_Assignment_:
In the entries below, identify every line with the string "UserContainer" and copy it.

(Listed records Opens)

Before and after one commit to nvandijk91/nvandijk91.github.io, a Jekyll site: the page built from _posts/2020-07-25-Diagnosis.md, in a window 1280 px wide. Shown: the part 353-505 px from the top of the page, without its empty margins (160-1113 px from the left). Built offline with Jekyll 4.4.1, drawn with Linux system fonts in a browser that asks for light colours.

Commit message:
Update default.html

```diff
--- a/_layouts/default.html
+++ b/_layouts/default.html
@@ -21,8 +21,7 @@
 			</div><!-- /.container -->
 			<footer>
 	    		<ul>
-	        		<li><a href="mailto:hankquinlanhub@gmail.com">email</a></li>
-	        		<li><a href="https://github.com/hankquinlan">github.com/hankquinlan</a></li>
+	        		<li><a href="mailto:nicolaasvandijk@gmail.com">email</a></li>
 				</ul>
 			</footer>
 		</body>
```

(Listed records Closes)
(Listed records Opens)

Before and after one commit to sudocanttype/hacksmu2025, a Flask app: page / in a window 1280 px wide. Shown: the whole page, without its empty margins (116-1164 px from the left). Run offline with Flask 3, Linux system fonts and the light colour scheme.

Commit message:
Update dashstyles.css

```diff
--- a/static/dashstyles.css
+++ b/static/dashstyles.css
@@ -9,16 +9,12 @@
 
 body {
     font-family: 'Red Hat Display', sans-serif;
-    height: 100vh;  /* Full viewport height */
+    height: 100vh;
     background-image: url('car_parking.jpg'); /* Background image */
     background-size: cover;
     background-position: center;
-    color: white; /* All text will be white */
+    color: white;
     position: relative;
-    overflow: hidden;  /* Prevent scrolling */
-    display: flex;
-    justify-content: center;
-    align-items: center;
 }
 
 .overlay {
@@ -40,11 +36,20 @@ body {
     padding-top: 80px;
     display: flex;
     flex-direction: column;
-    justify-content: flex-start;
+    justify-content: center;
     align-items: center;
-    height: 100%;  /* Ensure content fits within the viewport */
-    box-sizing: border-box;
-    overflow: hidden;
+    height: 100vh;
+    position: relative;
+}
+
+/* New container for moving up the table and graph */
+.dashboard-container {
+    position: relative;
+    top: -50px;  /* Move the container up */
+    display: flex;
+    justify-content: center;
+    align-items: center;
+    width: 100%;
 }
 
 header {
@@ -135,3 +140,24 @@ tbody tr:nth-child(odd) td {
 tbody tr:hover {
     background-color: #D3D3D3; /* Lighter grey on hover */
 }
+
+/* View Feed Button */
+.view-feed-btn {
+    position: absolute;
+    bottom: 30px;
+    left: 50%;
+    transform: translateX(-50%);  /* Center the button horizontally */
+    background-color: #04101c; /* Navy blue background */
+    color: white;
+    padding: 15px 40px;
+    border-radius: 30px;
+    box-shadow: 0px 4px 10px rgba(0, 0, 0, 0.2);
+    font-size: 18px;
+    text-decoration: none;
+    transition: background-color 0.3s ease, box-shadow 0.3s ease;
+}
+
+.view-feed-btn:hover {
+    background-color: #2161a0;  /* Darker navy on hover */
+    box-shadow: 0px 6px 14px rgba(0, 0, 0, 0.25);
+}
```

(Listed records Closes)
(Listed records Opens)

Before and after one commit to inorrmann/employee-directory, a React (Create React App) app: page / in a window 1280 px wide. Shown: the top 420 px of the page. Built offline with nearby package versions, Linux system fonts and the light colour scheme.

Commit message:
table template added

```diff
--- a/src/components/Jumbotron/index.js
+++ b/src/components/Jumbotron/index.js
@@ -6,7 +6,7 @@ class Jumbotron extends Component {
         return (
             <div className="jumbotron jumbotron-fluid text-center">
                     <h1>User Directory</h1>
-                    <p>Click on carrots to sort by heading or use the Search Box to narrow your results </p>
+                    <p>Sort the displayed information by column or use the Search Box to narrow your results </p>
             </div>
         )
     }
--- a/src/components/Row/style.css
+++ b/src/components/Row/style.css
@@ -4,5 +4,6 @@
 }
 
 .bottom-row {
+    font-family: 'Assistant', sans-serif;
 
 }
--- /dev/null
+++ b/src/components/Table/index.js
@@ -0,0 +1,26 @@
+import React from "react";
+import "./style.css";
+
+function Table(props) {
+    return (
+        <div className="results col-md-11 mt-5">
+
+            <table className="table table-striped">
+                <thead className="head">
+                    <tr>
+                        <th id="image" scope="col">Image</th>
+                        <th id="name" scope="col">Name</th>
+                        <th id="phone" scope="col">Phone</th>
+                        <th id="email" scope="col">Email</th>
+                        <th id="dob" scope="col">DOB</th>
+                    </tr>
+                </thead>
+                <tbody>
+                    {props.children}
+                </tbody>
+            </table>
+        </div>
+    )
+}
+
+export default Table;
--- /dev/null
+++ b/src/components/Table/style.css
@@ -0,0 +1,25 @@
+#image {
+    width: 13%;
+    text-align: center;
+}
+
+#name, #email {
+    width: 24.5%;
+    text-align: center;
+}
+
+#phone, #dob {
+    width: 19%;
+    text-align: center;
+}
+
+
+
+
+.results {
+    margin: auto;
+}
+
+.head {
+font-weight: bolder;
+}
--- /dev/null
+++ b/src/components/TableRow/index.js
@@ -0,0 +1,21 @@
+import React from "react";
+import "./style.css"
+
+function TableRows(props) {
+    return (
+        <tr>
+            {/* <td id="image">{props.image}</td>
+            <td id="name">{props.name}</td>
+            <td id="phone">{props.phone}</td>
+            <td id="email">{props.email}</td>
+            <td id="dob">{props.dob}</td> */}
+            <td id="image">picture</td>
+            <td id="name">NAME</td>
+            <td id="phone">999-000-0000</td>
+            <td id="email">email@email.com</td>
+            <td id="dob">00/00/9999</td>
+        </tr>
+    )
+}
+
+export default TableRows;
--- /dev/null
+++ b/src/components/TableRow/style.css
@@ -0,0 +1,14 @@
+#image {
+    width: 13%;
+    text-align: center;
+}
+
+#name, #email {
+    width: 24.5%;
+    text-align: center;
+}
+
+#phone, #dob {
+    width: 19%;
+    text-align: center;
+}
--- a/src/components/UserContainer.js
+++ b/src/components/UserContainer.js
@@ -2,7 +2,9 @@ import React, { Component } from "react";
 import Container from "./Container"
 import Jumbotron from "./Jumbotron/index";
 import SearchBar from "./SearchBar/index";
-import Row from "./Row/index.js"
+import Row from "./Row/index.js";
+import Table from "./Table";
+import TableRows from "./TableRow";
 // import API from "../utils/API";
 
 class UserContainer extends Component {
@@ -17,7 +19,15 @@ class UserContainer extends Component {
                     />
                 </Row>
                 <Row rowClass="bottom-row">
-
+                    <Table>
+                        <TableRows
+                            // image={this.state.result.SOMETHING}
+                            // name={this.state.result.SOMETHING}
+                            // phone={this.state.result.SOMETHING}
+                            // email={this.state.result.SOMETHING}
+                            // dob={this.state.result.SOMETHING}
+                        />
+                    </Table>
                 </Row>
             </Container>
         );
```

(Listed records Closes)

_Response area_:
--- a/src/components/UserContainer.js
+++ b/src/components/UserContainer.js
 class UserContainer extends Component {
@@ -17,7 +19,15 @@ class UserContainer extends Component {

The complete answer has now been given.